Yes, we fell in love with the Blur TRc the moment we built it up, but riding the bike sealed the deal. Nevertheless, there are some elements we think could improve the ride. For some it won't be an important factor but as mentioned, if the seat angle were 73-degrees or even 73.5-degrees it would be an invincible climber in this category (and likely challenge pure XC machines). The rear shock could see more testing in an effort to achieve the ultimate tune - one that will grant efficient use of travel while remaining zesty.
Should it come with ISCG mounts in newer incarnations? Perhaps, but for us it isn't a big deal. It may be something we see in the future, which would be great for those that wish to run a full guide or a bash to protect their chainring. Ultimately something along the lines of SRAM's new XX1 would sit on this bad boy, perhaps with a top guide like e*thirteen's XCX for safe measures - dialed!
What's The Bottom Line?
Santa Cruz has pre well hit the ball out of the park with an incredibly versatile frame that can be built up as anything from an exceptional XC race bike through a mini-DH sled. They've also done it with a weight that leaves others blushing. Some won't dig it because it doesn't contain a half breed wheel size or some fancy new press fit bottom bracket, but what it is, in addition to its versatility, is a reliable, consistent, exciting and pretty darn close to bombproof weapon. The refined VPP is a great system that requires little more than the periodic bolt check and squeeze of a grease gun (which they give you). In the stock configuration it's still supple enough to soak up small chatter via the rearward axle path (through to the sag point), but this controlled path is not so rearward that it will have your chain screaming with every compression.

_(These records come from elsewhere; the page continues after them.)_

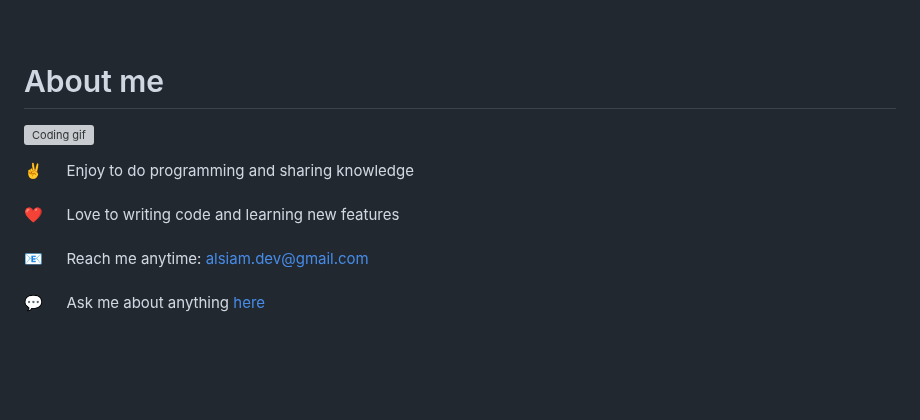
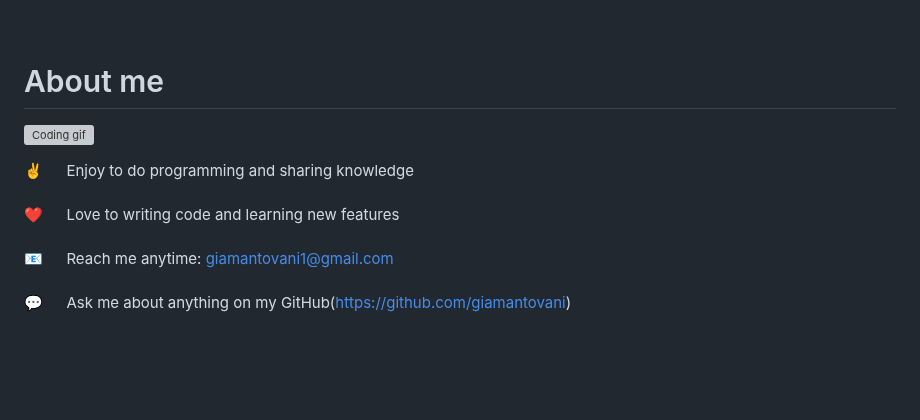
Before and after one commit to giamantovani/ladosb.py, a Markdown page: README.md, the part around one of its changes. Rendered like a GitHub page; grey boxes are pictures that could not be loaded.

```diff
--- a/README.md
+++ b/README.md
@@ -68,8 +53,8 @@
 
  ✌️ &emsp; Enjoy to do programming and sharing knowledge <br/><br/>
  ❤️ &emsp; Love to writing code and learning new features<br/><br/>
- 📧 &emsp; Reach me anytime: alsiam.dev@gmail.com<br/><br/>
- 💬 &emsp; Ask me about anything [here](https://github.com/alsiam/alsiam/issues)
+ 📧 &emsp; Reach me anytime: giamantovani1@gmail.com<br/><br/>
+ 💬 &emsp; Ask me about anything on my GitHub(https://github.com/giamantovani)
 
 </p>
 
```
Also changed, not shown: other parts of README.md (+4 -19 lines).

The carbon construction is amazing and it without a doubt improves the quality of the ride. Despite the fancy plastic, the frame is available now in a stout aluminum package, which most definitely carries through most of the characteristics of its fancy older brother, but with ISCG mounts to stand up to its sibling. No matter which material you go for, know that the geometry and suspension work amazingly well - the really important elements of a frame.
Forget all the banter and hype over wheel sizes, frame materials and whether it's an "Enduro" bike or not. If you're in the business of riding bikes as much as possible, on machines that reward an active character more than being sat in a dark corner sulking, the Santa Cruz Blur TRc is hard to pass by.
Visit www.santacruzbikes.com for more on the Blur TRc.
About The Reviewer
AJ Barlas started riding as most do, bashing about dirt mounds and popping off street curbs. Not much has changed, really. These days the dirt mounds have become mountains and the street curbs, while still getting sessioned, are more often features on the trail. He began as a shop monkey racing downhill since day zero, only to go 'backwards' and start riding and racing BMX later on. He then came full circle once moving to Whistler. AJ loves riding everything from 8 hour mountain pass epics (bonking) to lap after lap in the park and 20 minute pumptrack sessions at sunset. Driven by his passion for biking and exposing people to the great equipment we ride, AJ started and maintains the Straightshot MTB blog. So long as wheels are involved, and preferably dirt (the drier and dustier the better), life is good.